In a traditional breach of contract action, the defendant’s motive or state of mind is irrelevant. The inquiry is limited simply to “what was the agreement between the parties” and “was that agreement breached.” Adding the concept of “reasonably foreseeable damages” to the inquiry has unfortunately been used to go beyond the agreed-upon terms of the contract to find a result that the plain language of the contract clearly would not support.44 An insurer plainly does not contemplate the type of damages authorized by the Bi-Economy and Panasia opinions by virtue of entering into an insurance contract which includes coverage for business interruption. If courts are going to award “punitive” damages in the context of a breach of an insurance contract, at least call it what it is rather than presume fantastical negotiations that obviously have no place in reality.
It remains to be seen whether the Bi-Economy and Panasia decisions represent the new trend in New York and elsewhere. It appears more courts are moving in the direction of expanding the damages recoverable under the insurance contract well beyond those expressly authorized by the contract.45 This movement has disturbing implications for the insurance industry and those who purchase insurance as aptly stated by the Bi-Economy dissent:
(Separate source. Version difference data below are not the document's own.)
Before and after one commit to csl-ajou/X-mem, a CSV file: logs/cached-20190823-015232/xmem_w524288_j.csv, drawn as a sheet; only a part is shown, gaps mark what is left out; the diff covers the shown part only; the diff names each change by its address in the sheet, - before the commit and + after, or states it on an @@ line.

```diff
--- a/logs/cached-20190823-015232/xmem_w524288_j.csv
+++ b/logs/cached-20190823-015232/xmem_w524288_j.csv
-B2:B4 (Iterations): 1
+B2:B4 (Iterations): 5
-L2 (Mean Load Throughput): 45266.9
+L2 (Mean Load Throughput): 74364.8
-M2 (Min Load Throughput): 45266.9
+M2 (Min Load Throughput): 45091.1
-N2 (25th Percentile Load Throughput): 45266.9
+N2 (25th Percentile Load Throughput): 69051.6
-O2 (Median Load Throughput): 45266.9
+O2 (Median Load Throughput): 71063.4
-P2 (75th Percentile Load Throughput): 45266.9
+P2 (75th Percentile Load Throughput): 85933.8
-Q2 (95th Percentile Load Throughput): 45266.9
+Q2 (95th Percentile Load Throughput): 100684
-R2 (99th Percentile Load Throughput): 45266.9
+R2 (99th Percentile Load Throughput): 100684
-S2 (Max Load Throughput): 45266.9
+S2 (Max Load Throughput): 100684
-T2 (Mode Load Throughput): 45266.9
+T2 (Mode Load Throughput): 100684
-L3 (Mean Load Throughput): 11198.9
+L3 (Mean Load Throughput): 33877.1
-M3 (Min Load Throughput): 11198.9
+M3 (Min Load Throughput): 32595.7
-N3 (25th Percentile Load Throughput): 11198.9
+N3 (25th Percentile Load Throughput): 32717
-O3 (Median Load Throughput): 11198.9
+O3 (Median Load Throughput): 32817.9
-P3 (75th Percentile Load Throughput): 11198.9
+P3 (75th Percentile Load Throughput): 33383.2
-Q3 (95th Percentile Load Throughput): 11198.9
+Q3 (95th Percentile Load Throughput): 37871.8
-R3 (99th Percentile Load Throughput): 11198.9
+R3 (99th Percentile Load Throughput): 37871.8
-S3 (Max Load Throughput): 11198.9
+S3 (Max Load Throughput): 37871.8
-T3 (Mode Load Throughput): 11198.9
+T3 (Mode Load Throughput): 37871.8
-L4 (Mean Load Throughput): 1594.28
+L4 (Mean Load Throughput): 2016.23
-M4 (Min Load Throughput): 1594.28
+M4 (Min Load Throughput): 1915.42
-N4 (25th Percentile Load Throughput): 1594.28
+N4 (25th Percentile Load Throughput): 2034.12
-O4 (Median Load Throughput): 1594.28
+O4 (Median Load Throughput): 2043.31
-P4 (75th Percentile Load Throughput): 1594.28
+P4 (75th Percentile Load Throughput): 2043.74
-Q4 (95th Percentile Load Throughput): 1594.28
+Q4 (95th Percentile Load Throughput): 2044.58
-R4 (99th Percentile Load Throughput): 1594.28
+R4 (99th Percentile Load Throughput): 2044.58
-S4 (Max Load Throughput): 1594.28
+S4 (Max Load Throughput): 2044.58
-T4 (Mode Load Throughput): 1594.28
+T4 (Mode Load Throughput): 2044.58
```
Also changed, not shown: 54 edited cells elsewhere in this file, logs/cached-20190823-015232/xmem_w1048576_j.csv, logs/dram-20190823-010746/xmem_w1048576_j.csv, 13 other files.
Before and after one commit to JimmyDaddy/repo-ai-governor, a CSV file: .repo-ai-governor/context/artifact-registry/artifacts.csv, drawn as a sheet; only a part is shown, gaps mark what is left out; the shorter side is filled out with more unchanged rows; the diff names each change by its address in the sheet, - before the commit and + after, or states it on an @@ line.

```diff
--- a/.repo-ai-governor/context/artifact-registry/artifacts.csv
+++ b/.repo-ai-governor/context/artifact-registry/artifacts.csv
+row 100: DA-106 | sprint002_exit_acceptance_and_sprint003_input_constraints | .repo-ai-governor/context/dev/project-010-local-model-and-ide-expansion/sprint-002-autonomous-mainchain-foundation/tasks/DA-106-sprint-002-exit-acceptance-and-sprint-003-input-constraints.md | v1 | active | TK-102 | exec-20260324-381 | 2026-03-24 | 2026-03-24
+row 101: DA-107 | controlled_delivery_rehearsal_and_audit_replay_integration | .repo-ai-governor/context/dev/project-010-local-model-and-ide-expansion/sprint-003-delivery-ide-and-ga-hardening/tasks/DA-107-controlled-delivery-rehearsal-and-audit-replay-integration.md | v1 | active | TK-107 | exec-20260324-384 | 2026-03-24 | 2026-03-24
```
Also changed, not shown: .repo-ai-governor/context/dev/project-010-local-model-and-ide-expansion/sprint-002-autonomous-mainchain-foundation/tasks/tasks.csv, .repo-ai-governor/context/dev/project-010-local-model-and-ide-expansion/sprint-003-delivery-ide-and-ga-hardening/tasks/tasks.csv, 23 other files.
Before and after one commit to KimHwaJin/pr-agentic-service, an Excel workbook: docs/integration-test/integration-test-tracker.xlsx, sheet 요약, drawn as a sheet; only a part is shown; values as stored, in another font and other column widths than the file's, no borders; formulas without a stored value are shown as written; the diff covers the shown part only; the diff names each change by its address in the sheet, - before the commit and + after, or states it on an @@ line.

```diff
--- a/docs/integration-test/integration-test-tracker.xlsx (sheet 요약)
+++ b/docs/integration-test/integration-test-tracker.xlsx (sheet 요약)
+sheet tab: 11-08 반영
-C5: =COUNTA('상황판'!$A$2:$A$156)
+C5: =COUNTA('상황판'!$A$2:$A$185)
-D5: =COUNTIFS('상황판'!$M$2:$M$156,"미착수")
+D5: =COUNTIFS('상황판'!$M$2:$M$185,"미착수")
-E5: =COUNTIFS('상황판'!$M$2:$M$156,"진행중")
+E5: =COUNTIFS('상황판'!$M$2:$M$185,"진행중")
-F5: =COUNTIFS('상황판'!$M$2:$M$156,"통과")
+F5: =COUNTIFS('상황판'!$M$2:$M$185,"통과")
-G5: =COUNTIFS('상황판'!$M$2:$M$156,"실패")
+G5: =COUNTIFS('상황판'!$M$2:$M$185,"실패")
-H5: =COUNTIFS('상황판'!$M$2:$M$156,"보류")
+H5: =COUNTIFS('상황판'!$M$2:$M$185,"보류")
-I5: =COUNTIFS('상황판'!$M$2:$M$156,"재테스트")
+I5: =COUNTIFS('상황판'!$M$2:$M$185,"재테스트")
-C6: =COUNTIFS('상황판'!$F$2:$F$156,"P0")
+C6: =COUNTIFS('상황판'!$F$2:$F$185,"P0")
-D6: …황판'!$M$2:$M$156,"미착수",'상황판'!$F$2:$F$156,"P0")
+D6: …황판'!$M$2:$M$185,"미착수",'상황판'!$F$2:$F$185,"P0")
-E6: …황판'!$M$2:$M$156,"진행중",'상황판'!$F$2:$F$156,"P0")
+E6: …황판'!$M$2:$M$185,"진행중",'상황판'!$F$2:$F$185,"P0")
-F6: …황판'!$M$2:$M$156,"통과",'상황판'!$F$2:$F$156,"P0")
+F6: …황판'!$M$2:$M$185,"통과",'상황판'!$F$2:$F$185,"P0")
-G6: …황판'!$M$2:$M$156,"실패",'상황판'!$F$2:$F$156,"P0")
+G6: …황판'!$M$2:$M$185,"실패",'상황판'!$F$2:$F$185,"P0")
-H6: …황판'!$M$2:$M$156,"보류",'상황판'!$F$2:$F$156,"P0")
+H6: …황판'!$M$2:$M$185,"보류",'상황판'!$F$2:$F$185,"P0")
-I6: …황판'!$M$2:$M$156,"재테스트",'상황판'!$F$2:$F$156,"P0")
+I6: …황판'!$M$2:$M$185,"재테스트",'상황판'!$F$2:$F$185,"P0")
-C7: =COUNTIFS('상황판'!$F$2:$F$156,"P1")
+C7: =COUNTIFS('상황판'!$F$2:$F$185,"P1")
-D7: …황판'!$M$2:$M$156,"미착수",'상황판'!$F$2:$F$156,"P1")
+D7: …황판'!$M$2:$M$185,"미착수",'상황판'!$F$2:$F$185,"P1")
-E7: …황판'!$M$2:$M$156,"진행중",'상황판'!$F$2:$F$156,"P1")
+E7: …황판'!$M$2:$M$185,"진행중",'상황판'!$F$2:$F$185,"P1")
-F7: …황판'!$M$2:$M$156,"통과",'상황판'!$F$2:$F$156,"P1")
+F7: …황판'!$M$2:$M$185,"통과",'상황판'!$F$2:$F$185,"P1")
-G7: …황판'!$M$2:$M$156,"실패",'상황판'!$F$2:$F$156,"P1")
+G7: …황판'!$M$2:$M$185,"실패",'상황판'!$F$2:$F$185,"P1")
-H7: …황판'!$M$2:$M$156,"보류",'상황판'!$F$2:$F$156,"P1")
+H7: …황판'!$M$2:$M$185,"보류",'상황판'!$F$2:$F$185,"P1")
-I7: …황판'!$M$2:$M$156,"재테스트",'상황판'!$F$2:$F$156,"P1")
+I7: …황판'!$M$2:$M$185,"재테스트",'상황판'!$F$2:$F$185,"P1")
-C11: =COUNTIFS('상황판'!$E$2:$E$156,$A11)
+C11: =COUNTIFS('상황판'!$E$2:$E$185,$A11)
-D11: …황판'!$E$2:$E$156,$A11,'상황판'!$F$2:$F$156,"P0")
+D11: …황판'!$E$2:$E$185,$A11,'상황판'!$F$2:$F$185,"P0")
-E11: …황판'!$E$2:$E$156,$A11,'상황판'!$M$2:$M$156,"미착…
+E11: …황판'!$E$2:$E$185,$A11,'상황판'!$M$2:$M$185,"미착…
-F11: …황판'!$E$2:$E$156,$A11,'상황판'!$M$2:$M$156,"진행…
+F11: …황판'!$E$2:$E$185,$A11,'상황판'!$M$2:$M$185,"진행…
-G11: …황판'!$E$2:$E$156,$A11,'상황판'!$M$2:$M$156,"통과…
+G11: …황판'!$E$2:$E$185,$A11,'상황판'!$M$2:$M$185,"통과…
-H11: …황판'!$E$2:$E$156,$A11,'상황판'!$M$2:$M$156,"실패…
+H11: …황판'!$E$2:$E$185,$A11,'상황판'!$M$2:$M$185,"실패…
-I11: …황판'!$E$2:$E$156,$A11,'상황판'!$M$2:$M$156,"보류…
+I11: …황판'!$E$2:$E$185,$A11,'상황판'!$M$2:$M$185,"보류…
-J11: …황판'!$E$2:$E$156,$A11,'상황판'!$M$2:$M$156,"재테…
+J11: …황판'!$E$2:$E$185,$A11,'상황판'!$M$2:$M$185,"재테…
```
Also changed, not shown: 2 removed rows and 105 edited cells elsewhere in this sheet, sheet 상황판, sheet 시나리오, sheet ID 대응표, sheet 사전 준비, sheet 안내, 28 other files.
The majority’s bad policy choice is more important than the flaws in its reasoning. This attempt to punish unscrupulous insurers will undoubtedly lead to the punishment of many honest ones. Under today’s opinions, juries will decide whether claims should have been paid more promptly, or in larger amounts; whether an insurer who failed to pay a claim did so to put pressure on the insured, or from legitimate motives, or from simple inefficiency; and whether, and to what extent, the insurer’s slowness and stinginess had consequences harmful to the insured. All these very difficult, often nearly unanswerable, questions will be put to jurors who will usually know little of the realities of either the insured’s or the insurer’s business. The jurors will no doubt do their best, but it is not hard to predict where their sympathies will lie.
The result of the uncertainty and error that the majority’s opinions will generate can only be an increase in insurance premiums. That is the real “consequential damage” flowing from today’s holdings.46
After more than 200 years of being the protector of contract and a bulwark against the expansion of extra-contractual claims, the Bi-Economy and Panasia opinions reflect New York’s foray into the increasingly muddy waters of quasi-contract law. New York’s strained interpretation of contract law, and states that choose to follow, will only serve to increase the economic burdens of consumers and businesses who contract with them.